When i recounted the horrific chain of events to the responding officer, he shook his head and dismissed the tragedy with the oft-heard condemnation of crazy kids on crotch rockets. Of course, a case of seriously bad judgment was largely to blame for the rider's demise, but such a dismissal is too easy for many of us. if we assume we are safe because we don't ride like banshees, we are asking for trouble somewhere down the road because we're overlooking the other essential components of safety.

On that sweltering afternoon i was reminded that safety is a function of at least three factors: skills, safe equipment and brains. my officer friend and Palladino correctly stress the importance of good riding skills, and they are certainly critical. clearly, few motorcyclists possess the technical mastery of motor officers, although we could ride more proficiently with a little more focused practice. Also, few people have the wealth of on-street experience and hence the knowledge of motor officers. However, how many officers do you see wearing protective equipment, especially in the summer? most tool around in short sleeves. sure, it's hotter than hell in the summer on a bike, but there are perforated jackets with armor that would not hinder access to their weapons and other items on their duty belts. After all, they do ride in jackets in the winter.

The lesson is simple. motorcycling is a dangerous sport, and we are well advised to employ all three components -skills, equipment and brains- every time we ride. leave any one out of the mix and we put ourselves in greater danger than necessary.

Some will inevitably counter that motorcycling is about freedom and each rider should be able to select his own level of risk. i agree.

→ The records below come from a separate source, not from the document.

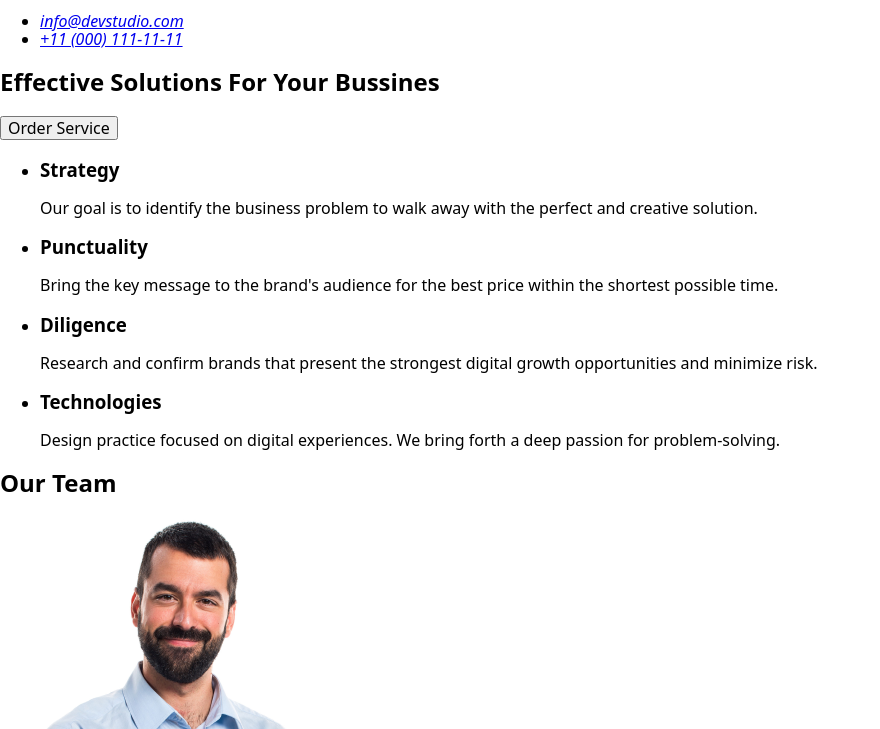
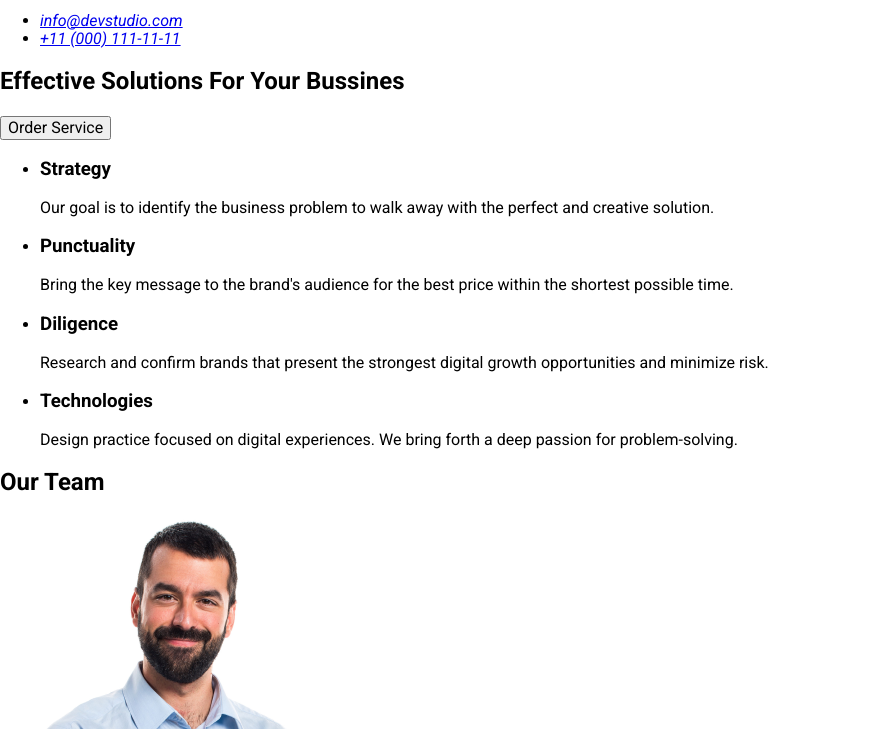
Before and after one commit to FurkanHalvaci/goit-markup-hw-02, a plain HTML site: page index.html in a window 1280 px wide. Shown: the part 127-856 px from the top of the page, without its empty margins (0-880 px from the left). Drawn offline with nearby package versions, Linux system fonts and the light colour scheme.

Commit message:
body class added

```diff
--- a/css/styles.css
+++ b/css/styles.css
@@ -0,0 +1,5 @@
+.page-body{
+    font-family: "roboto", sans-serif;
+    font-weight: "regular";
+
+}
--- a/index.html
+++ b/index.html
@@ -17,7 +17,7 @@
       rel="stylesheet"
     />
   </head>
-  <body>
+  <body class="page-body">
     <header>
       <nav>
         <ul>
```
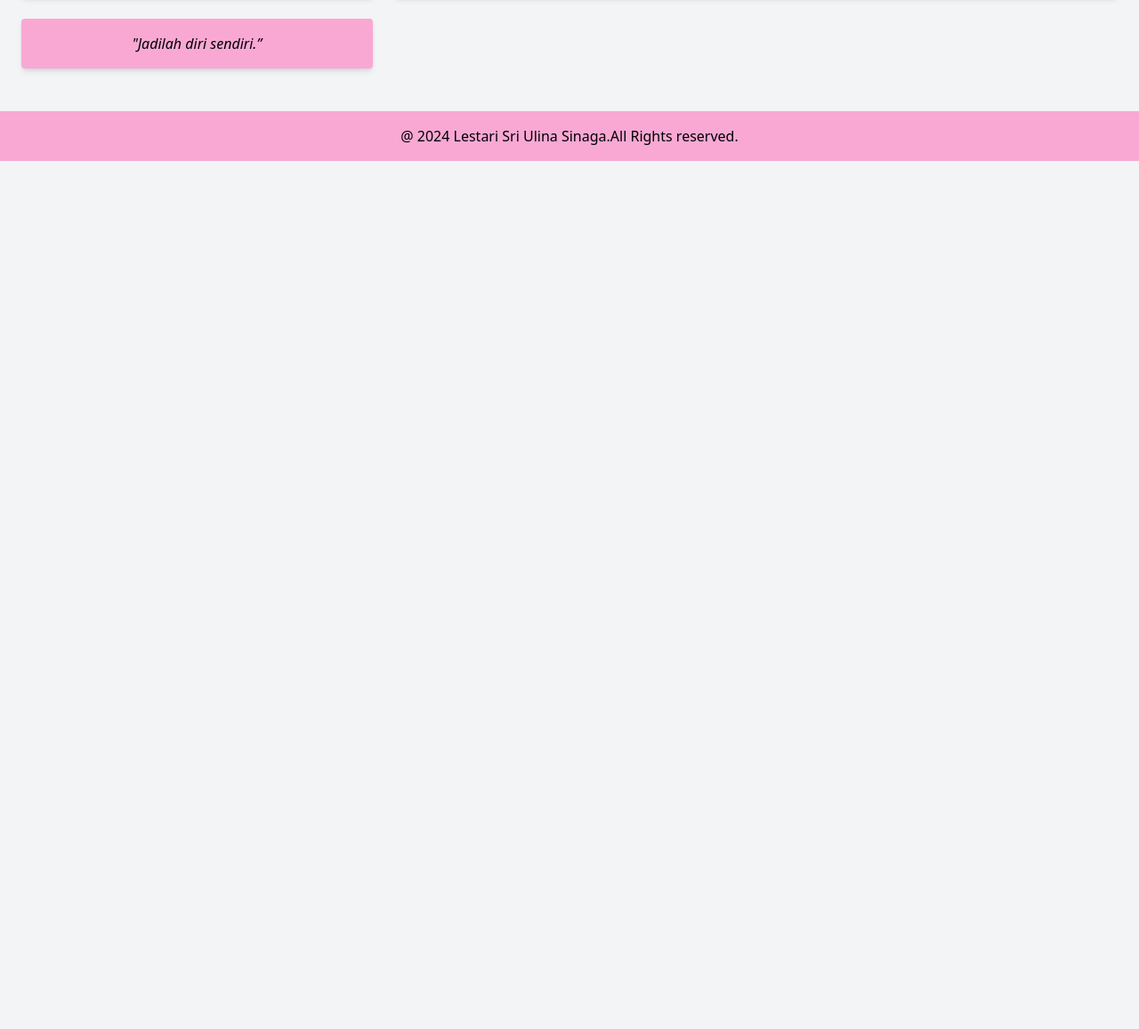
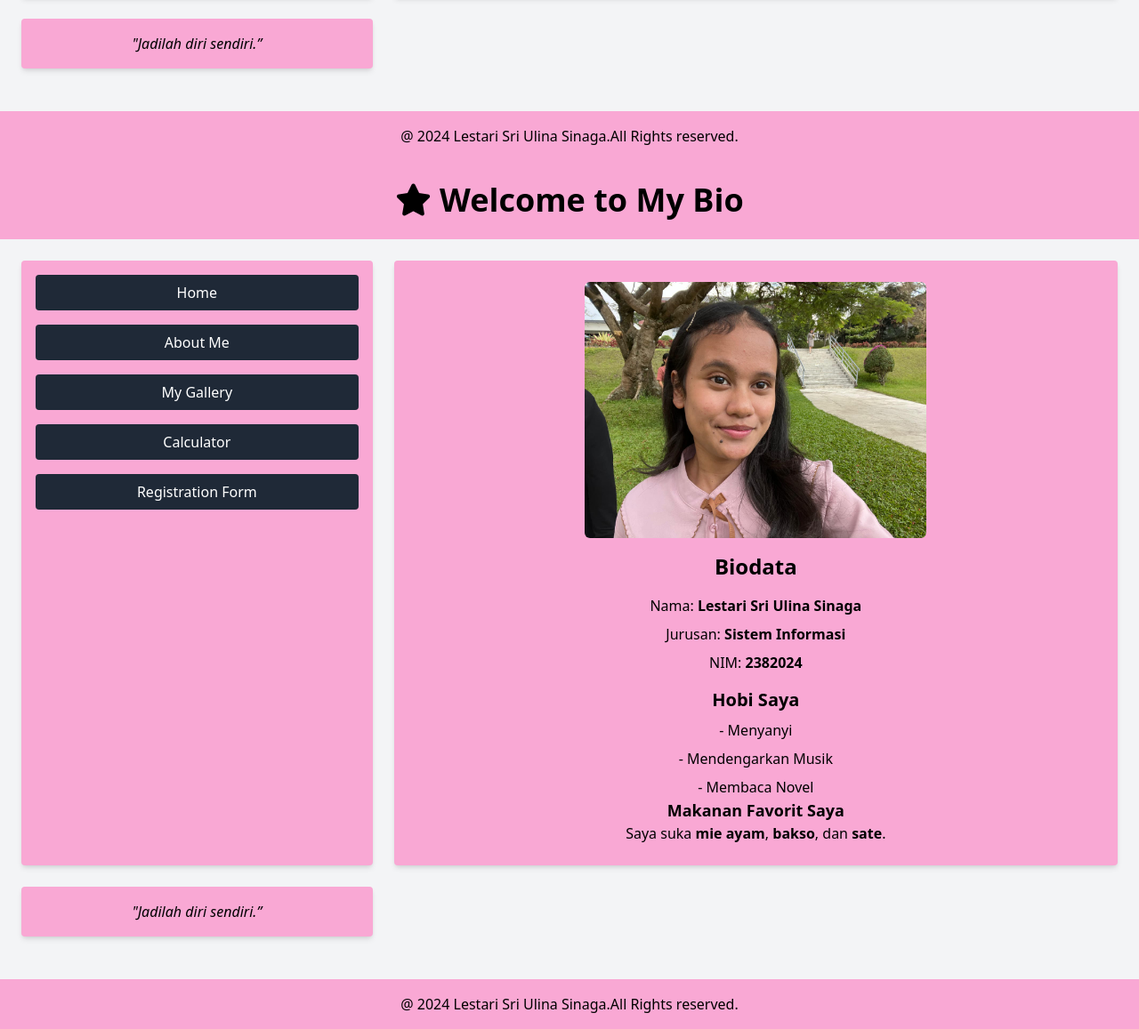
Before and after one commit to lestarisinaga16/ecek, a plain HTML site: page aboutpage.html in a window 1280 px wide. Shown: the part 531-1688 px from the top of the page at 89% size. Before the commit the page ends 800 px from the top, so only its background shows below. Drawn offline with nearby package versions, Linux system fonts and the light colour scheme.

Commit message:
membantu menyetup website dengan mengeluarkan file html dari folder dan menyimpan gambar di folder terpisah

```diff
--- a/aboutpage.html
+++ b/aboutpage.html
@@ -85,3 +85,91 @@
     </footer>
   </body>
 </html>
+
+<!DOCTYPE html>
+<html lang="en">
+  <head>
+    <meta name="viewport" content="width=device-width, initial-scale=1.0" />
+    <script src="https://cdn.tailwindcss.com"></script>
+    <link
+      rel="stylesheet"
+      href="https://cdnjs.cloudflare.com/ajax/libs/font-awesome/6.0.0-beta3/css/all.min.css"
+    />
+    <title>My Bio</title>
+  </head>
+  <body class="font-sans bg-gray-100">
+    <!-- Header -->
+    <header class="bg-pink-300 text-black py-6 text-center">
+      <h1 class="text-4xl font-bold">
+        <i class="fas fa-star"></i> Welcome to My Bio
+      </h1>
+    </header>
+
+    <!-- Main Container -->
+    <div class="grid grid-cols-1 md:grid-cols-3 gap-6 p-6">
+      <!-- Navigation Menu -->
+      <nav class="bg-pink-300 p-4 rounded shadow-md text-center">
+        <ul class="space-y-4">
+          <li
+            class="bg-gray-800 text-white py-2 px-4 rounded hover:bg-pink-400"
+          >
+            <a href="index.html">Home</a>
+          </li>
+          <li
+            class="bg-gray-800 text-white py-2 px-4 rounded hover:bg-pink-400"
+          >
+            <a href="aboutpage.html">About Me</a>
+          </li>
+          <li
+            class="bg-gray-800 text-white py-2 px-4 rounded hover:bg-pink-400"
+          >
+            <a href="myGallery.html">My Gallery</a>
+          </li>
+          <li
+            class="bg-gray-800 text-white py-2 px-4 rounded hover:bg-pink-400"
+          >
+            <a href="calculator.html">Calculator</a>
+          </li>
+          <li
+            class="bg-gray-800 text-white py-2 px-4 rounded hover:bg-pink-400"
+          >
+            <a href="Registration.html">Registration Form</a>
+          </li>
+        </ul>
+      </nav>
+
+      <!-- Main Content -->
+      <main class="bg-pink-300 p-6 rounded shadow-md md:col-span-2 text-center">
+        <img
+          src="img/lestari.jpg"
+          alt="Lestari"
+          class="rounded-md mx-auto mb-4 w-full max-w-sm"
+        />
+        <h2 class="text-2xl font-bold mb-4">Biodata</h2>
+        <p class="mb-2">Nama: <b>Lestari Sri Ulina Sinaga</b></p>
+        <p class="mb-2">Jurusan: <b>Sistem Informasi</b></p>
+        <p class="mb-4">NIM: <b>2382024</b></p>
+
+        <h3 class="text-xl font-semibold mb-2">Hobi Saya</h3>
+        <ul class="list-none space-y-2">
+          <li>- Menyanyi</li>
+          <li>- Mendengarkan Musik</li>
+          <li>- Membaca Novel</li>
+        </ul>
+
+        <h4 class="text-lg font-semibold">Makanan Favorit Saya</h4>
+        <p>Saya suka <b>mie ayam</b>, <b>bakso</b>, dan <b>sate</b>.</p>
+      </main>
+
+      <!-- Sidebar -->
+      <aside class="bg-pink-300 p-4 rounded shadow-md text-center">
+        <p class="italic">"Jadilah diri sendiri.”</p>
+      </aside>
+    </div>
+
+    <!-- Footer -->
+    <footer class="bg-pink-300 text-center py-4 mt-6">
+      <p>@ 2024 Lestari Sri Ulina Sinaga.All Rights reserved.</p>
+    </footer>
+  </body>
+</html>
```
Also changed, not shown: index.html (+4 -0 lines), myGallery.html (+38 -0 lines), img/Lestipict.jpg (added), img/bali.jpg (added), img/exam.jpg (added), img/exam1.jpg (added), img/exam2.jpg (added), img/exam3.jpg (added), img/exam4.jpg (added), img/lestari.jpg (added), img/pictbunga.jpg (added), img/pictfloww.jpg (added), img/sununai.jpg (added), img/unaisunset.jpg (added).
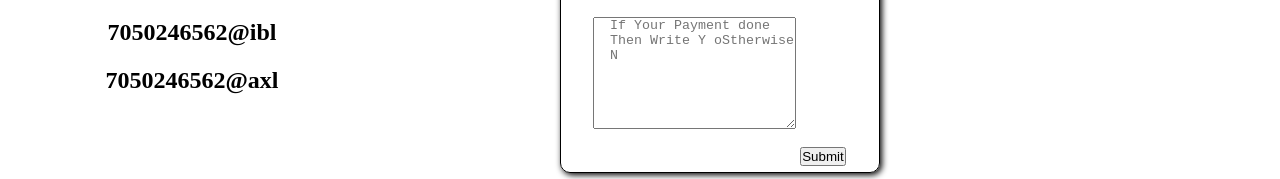
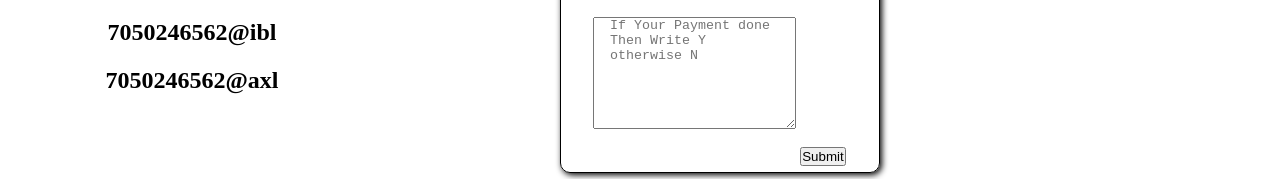
Before and after one commit to codassion/Courses, a plain HTML site: page commentbx.html in a window 1280 px wide. Shown: the part 531-710 px from the top of the page. Drawn offline with Linux system fonts and the light colour scheme.

Commit message:
Update commentbx.html

```diff
--- a/commentbx.html
+++ b/commentbx.html
@@ -192,6 +192,7 @@
 
         #textarea {
             padding-left: 1rem;
+            padding-right: 1rem;
             width: 80%;
             height: 7rem;
             margin-bottom: 2rem;
@@ -400,7 +401,7 @@
         </p>
         Name:- <input type="text" name="name" required placeholder="ex:rohit">
         Phone:- <input type="number" name="number" maxlength="10" minlength="9" required placeholder="ex:+91 0123456789">
-        <textarea name="textarea" required placeholder="If Your Payment done Then Write Y oStherwise N" id="textarea"
+        <textarea name="textarea" required placeholder="If Your Payment done Then Write Y otherwise N" id="textarea"
             maxlength="3" minlength="2"></textarea>
         <button type="submit" name="submit">Submit</button>
     </form>
```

At the same time, however, very few of our decisions affect only ourselves. i am glad i wasn't the officer who had to deliver the devastating news to the sportbike rider's parents, young wife and children.

When all is said and done there are noguarantees. even if you hone your skills to perfection, ride safely and wear protective gear, you may still run into some bad luck. sooner or later you are likely to experience a close call, even if you are doing everything right and through no fault of your own.

That's a risk we all accept to pursue our passion. But there's no denying that safe riding is closely associated with risk management, and these days i have a heightened and renewed sense of appreciation for all its components.

I hope you do, too.

Frequent contributor John Weinstein is a motor officer in the washington, D.c., area.